GIVEN ENTRIES: Begin

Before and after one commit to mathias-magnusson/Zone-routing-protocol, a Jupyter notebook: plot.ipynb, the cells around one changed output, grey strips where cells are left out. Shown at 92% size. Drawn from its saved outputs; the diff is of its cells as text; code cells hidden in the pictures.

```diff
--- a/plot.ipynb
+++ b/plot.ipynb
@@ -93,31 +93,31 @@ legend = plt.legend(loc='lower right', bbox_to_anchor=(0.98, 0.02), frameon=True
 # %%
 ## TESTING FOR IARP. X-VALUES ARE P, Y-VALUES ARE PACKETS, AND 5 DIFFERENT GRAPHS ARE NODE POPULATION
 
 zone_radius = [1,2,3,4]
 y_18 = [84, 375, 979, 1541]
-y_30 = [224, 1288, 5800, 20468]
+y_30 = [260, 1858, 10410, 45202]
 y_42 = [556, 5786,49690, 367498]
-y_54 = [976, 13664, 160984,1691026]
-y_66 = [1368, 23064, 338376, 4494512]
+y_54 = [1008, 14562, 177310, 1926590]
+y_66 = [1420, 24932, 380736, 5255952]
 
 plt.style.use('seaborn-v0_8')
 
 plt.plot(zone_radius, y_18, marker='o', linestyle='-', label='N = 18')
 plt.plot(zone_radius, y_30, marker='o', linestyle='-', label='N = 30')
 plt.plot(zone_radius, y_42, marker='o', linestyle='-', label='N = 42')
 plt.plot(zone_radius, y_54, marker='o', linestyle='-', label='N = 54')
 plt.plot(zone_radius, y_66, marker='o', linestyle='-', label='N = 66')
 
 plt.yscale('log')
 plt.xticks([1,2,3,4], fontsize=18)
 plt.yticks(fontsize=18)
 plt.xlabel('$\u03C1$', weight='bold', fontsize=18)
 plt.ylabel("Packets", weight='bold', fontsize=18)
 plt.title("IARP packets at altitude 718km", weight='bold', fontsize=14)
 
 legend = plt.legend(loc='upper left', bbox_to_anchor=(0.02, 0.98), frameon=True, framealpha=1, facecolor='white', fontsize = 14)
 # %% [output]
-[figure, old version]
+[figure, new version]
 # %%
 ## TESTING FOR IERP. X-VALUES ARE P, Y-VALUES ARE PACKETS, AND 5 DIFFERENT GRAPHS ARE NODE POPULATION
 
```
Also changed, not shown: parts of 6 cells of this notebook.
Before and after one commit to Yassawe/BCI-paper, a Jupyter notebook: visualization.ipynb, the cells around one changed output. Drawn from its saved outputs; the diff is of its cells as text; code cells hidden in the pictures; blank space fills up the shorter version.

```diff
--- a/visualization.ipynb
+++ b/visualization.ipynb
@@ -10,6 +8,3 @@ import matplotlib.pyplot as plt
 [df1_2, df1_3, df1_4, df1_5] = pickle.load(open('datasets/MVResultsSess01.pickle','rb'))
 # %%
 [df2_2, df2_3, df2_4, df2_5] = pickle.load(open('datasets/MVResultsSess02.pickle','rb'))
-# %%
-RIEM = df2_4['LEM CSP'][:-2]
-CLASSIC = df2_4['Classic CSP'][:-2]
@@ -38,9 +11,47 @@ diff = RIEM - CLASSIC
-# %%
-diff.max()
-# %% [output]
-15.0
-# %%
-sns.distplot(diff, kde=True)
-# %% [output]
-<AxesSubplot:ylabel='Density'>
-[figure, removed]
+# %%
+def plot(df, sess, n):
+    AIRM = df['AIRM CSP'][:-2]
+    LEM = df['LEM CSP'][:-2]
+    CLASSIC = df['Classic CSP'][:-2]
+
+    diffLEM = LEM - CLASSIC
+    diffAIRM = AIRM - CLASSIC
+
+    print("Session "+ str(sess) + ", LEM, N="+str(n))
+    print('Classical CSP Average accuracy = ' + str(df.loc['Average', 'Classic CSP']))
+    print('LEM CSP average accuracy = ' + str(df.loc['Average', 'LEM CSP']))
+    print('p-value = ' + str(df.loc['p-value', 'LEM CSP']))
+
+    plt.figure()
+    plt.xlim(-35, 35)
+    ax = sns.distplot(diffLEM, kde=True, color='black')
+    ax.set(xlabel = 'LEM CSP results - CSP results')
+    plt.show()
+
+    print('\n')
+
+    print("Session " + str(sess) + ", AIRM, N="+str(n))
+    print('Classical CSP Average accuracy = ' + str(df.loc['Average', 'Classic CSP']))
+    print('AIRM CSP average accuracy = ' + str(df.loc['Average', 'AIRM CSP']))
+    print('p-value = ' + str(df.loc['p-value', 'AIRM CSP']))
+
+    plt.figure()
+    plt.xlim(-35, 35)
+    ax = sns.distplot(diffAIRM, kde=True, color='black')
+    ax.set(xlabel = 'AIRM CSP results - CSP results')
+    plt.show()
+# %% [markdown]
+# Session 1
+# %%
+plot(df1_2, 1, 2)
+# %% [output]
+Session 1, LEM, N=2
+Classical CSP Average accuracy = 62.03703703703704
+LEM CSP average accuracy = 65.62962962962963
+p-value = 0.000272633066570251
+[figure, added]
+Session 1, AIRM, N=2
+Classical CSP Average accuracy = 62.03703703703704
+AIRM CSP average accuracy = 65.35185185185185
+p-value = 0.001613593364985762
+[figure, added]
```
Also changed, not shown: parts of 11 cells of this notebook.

GIVEN ENTRIES: End

> **YOUR ASSIGNMENT**
Pull out every line above that holds the word "print".

> **SOLUTION FOR THIS PROBLEM**
+    print("Session "+ str(sess) + ", LEM, N="+str(n))
+    print('Classical CSP Average accuracy = ' + str(df.loc['Average', 'Classic CSP']))
+    print('LEM CSP average accuracy = ' + str(df.loc['Average', 'LEM CSP']))
+    print('p-value = ' + str(df.loc['p-value', 'LEM CSP']))
+    print('\n')
+    print("Session " + str(sess) + ", AIRM, N="+str(n))
+    print('Classical CSP Average accuracy = ' + str(df.loc['Average', 'Classic CSP']))
+    print('AIRM CSP average accuracy = ' + str(df.loc['Average', 'AIRM CSP']))
+    print('p-value = ' + str(df.loc['p-value', 'AIRM CSP']))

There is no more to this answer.